Description : This Companion maps the dynamic literary landscape of the American South. From pre- and post-Civil War literature to modernist and civil rights fictions and writing by immigrants in the 'global' South of the late-twentieth and twenty-first centuries, these newly commissioned essays from leading scholars explore the region's established and emergent literary traditions. Touching on poetry and song, drama and screenwriting, key figures such as William Faulkner and Eudora Welty, and iconic texts such as Gone with the Wind, chapters investigate how issues of class, poverty, sexuality and regional identity have textured Southern writing across generations. The volume's rich contextual approach highlights patterns and connections between writers while offering insight into the development of Southern literary criticism, making this Companion a valuable guide for students and teachers of American literature, American studies and the history of storytelling in America.

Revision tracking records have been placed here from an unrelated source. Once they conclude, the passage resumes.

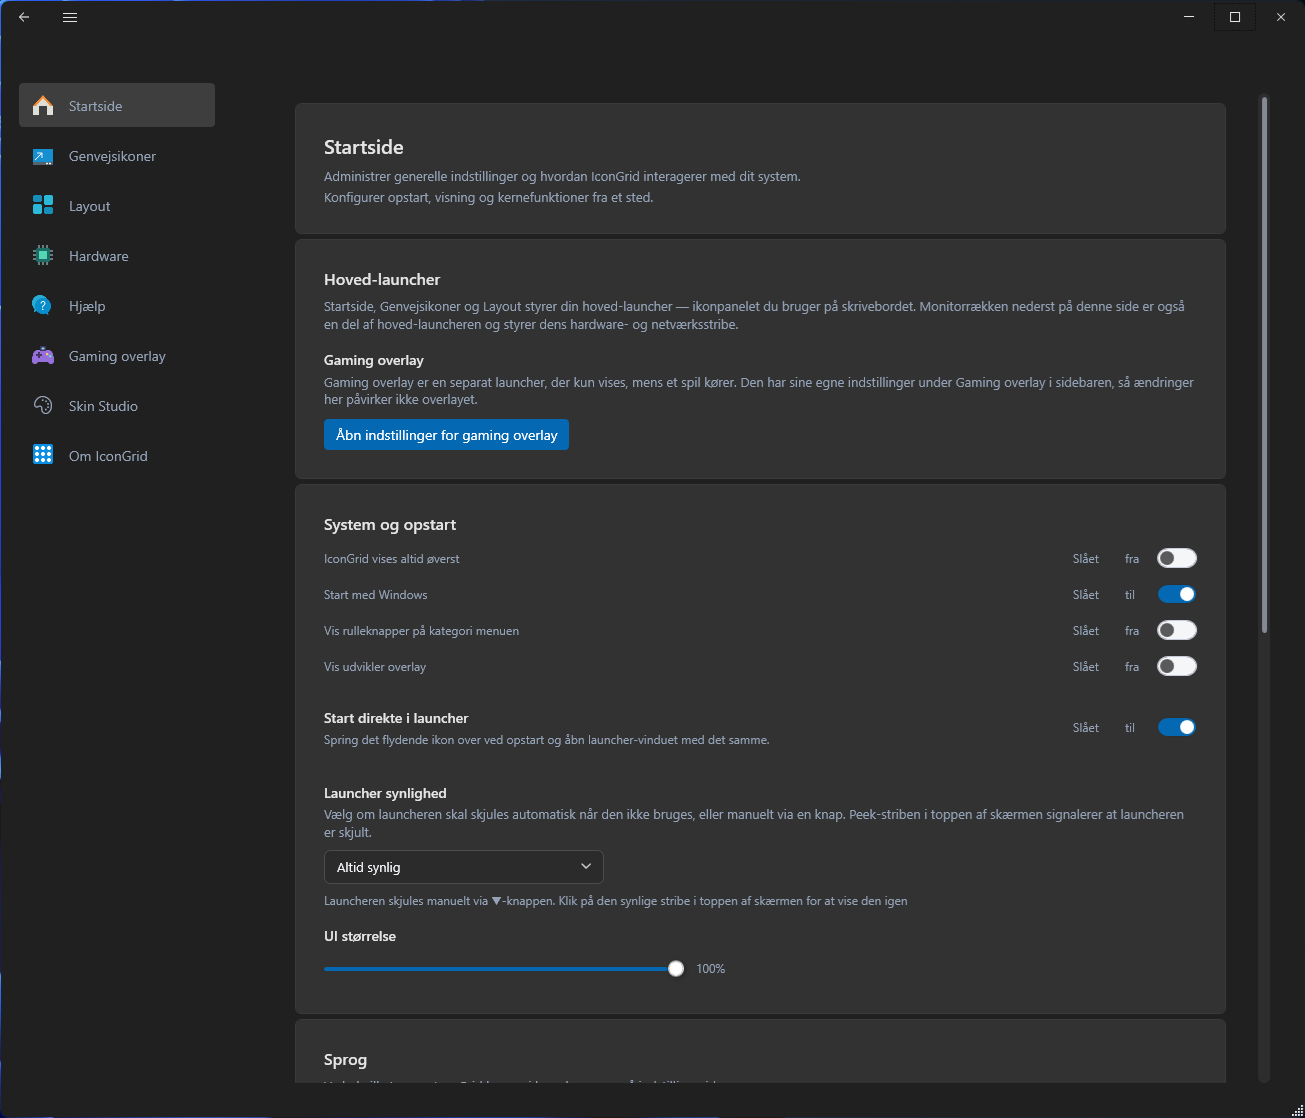
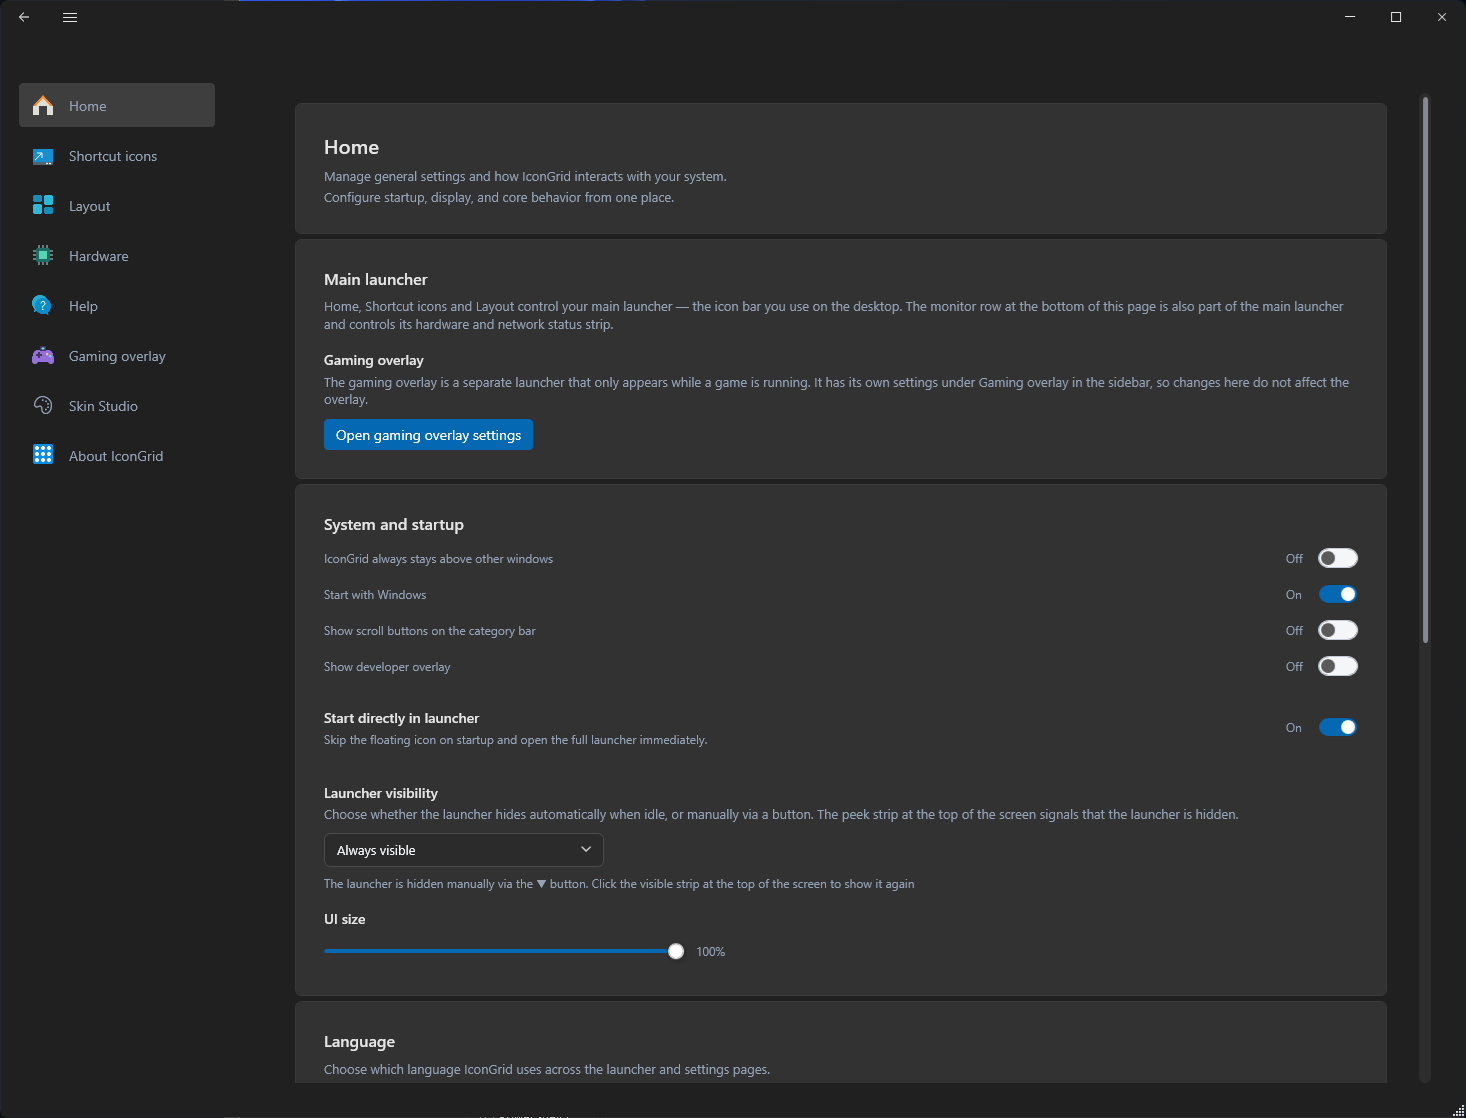
docs: add screenshots for launcher and settings pages

diff --git a/README.md b/README.md
@@ -8,8 +8,7 @@ IconGrid is a Windows launcher, hardware control center, and desktop overlay bui
 
 ## Main Launcher
 
-<!-- TODO: Screenshot — Full launcher with shortcuts and live monitor strip -->
-<!-- Replace: Assets/git-img/IconGrid-full.png -->
+![IconGrid main launcher](Assets/git-img/IconGrid.png)
 
 - `Views/Launcher/MainWindow.xaml` is the main launcher shell containing the logo area, live monitor strip (CPU / GPU / ping / network), tab bar, shortcut grid, idle hide button, and settings entry point.
 - Shortcut icons are fully drag-and-drop manageable with right-click context menus (rename, change icon, run as admin, copy path, remove).
@@ -64,8 +63,13 @@ Shortcut icons can be shown in two view modes, controlled by a toggle on the Gen
 
 A single shared **icon size** slider (82%–150%) applies to both views. The 82% floor guarantees carousel icons never clip, since the viewport height is derived from the scale.
 
-<!-- TODO: Screenshot — Carousel view with 4 icons visible + horizontal scrollbar -->
-<!-- Replace: Assets/git-img/IconGrid-carousel.png -->
+![Shortcut icons settings](Assets/git-img/Shortcut-icons.png)
+
+### Layout presets
+
+![IconGrid Layout settings](Assets/git-img/Layout.png)
+
+IconGrid can arrange open windows into a saved layout and run it directly from the Layout page. Choose a default layout, run it now, save the current arrangement, skip minimized windows, limit the arrangement to the active screen, or reserve a fixed slot for the launcher.
 
 ### Settings window
 
@@ -90,6 +94,8 @@ A single shared **icon size** slider (82%–150%) applies to both views. The 82%
 - `Views/Launcher/GamingOverlayWindow.xaml` is a compact always-on-top monitor designed for in-game use.
 - The overlay shows live FPS, CPU, GPU, ping, and network stats in a single-row shell with subtle dividers for readability.
 - `Download` / `Upload` bandwidth stats are intentionally removed from the overlay and remain only on the main launcher monitor row.
+
+![Gaming Overlay settings page](Assets/git-img/Gaming-overlay-main.png)
 
 ### Default position
 
@@ -142,6 +148,8 @@ This applies to games launched both **from IconGrid** and **externally** (Steam,
 
 `Views/Settings/Pages/SkinStudioPage.xaml` is a dedicated skin editor for the gaming overlay.
 
+![Skin Studio](Assets/git-img/Skin-studio.png)
+
 - Start from a preset or customize colours, fonts, divider style, and corner radius with a live preview.
 - Import a screenshot or game key art to extract a starting palette locally — images are never uploaded.
 - Use the module builder and blueprint JSON to add, remove, reorder, and configure overlay modules and layers.
@@ -153,6 +161,8 @@ This applies to games launched both **from IconGrid** and **externally** (Steam,
 ## Hardware tools
 
 The **Hardware** page combines system diagnostics with GPU control. Sensor data comes from the elevated hardware-monitor agent (`LibreHardwareMonitorLib`, NVIDIA NVML, and PawnIO where supported). GPU control features require an NVIDIA card; undervolt profile switching additionally requires MSI Afterburner with saved profiles.
+
+![IconGrid Hardware page](Assets/git-img/Hardware.png)
 
 ### System diagnostics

Description : This volume of The New Encyclopedia of Southern Culture reflects the dramatic increase in research on the topic of gender over the past thirty years, revealing that even the most familiar subjects take on new significance when viewed through the lens of gender. The wide range of entries explores how people have experienced, understood, and used concepts of womanhood and manhood in all sorts of obvious and subtle ways. The volume features 113 articles, 65 of which are entirely new for this edition. Thematic articles address subjects such as sexuality, respectability, and paternalism and investigate the role of gender in broader subjects, including the civil rights movement, country music, and sports. Topical entries highlight individuals such as Oprah Winfrey, the Grimke sisters, and Dale Earnhardt, as well as historical events such as the capture of Jefferson Davis in a woman's dress, the Supreme Court's decision in Loving v. Virginia, and the Memphis sanitation workers' strike, with its slogan, "I AM A MAN." Bringing together scholarship on gender and the body, sexuality, labor, race, and politics, this volume offers new ways to view big questions in southern history and culture.